Ask any first year, first semester law student, “What are the elements of a contract?” He or she will (or should) answer, “Offer, acceptance, consideration.” It is generally not required that contracts be written or that every element of the contract be discussed in exhaustive detail, but you have to have those three elements (offer, acceptance, consideration).
The three elements of a contract
What do they mean? An “offer” is just that – an offer to perform a service, to refrain from some action, to transfer some property rights, or something similar. For example, “I will paint your fence if you pay me $10” is an offer (and probably one too good to pass up).
“Acceptance” is some sort of communication that the offer is accepted. It could be that you say “I accept,” but it could also be that you give me $10, or possibly even that you give me the key to your fence without saying a word.
If you instead responded, “I will pay you $5 to paint my fence,” then you have refused my original offer, but also made me a counter-offer. If you make a counter-offer, then I have to accept your counter-offer somehow before we can continue.
The final required element is “consideration.” Black’s Law Dictionary (7th Edition) defines consideration as “[s]omething of value (such as an act, a forbearance, or a return promise) received by a promisor from a promisee.”
Consideration has to be received in fact. In the above scenario, if you actually paid me the money, or if I painted the fence, there is consideration. One of us has taken an action that actually transferred value from one party to another.
After the basic contract
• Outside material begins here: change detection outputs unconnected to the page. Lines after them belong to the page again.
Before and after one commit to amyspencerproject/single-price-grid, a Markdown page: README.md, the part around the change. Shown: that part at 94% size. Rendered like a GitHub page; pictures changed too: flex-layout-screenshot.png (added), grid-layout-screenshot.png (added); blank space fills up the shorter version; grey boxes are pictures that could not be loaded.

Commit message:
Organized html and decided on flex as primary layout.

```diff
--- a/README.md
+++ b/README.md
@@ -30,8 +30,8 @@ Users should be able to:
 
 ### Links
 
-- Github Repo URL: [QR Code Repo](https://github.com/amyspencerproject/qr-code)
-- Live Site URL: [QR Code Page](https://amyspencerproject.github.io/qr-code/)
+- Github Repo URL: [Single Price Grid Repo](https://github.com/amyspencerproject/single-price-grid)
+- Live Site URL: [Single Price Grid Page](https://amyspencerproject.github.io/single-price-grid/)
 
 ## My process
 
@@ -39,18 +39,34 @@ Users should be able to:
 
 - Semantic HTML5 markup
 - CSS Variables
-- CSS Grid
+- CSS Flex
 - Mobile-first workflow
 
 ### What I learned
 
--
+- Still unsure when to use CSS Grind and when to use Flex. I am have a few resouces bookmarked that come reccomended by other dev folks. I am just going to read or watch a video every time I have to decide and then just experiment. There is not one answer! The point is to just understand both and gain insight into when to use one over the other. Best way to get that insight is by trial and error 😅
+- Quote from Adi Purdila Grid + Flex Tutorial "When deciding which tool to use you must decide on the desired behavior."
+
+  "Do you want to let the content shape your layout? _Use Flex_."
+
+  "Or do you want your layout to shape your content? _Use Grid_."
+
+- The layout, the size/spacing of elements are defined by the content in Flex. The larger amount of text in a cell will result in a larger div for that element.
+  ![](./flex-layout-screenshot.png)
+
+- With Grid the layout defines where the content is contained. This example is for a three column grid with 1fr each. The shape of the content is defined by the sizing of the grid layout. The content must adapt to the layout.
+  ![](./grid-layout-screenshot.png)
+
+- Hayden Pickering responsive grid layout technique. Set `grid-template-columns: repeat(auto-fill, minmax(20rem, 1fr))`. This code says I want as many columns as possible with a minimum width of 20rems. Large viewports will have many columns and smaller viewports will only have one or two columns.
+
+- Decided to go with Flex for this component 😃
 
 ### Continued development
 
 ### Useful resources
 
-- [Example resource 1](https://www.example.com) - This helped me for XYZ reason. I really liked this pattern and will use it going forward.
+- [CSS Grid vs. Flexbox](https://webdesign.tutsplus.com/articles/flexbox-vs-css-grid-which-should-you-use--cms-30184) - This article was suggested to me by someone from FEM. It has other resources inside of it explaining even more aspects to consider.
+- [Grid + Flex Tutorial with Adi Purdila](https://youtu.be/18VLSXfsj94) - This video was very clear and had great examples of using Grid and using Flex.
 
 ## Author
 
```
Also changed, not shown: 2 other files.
The lack of any of the three elements indicates that there is no contract. If you ask a second year law student what else can go wrong in contract formation, he or she will likely collapse into an incoherent mass of burned out humanity. You can remember, though, that the three elements are offer, acceptance, and consideration, and be wary of any agreement that doesn’t include all three.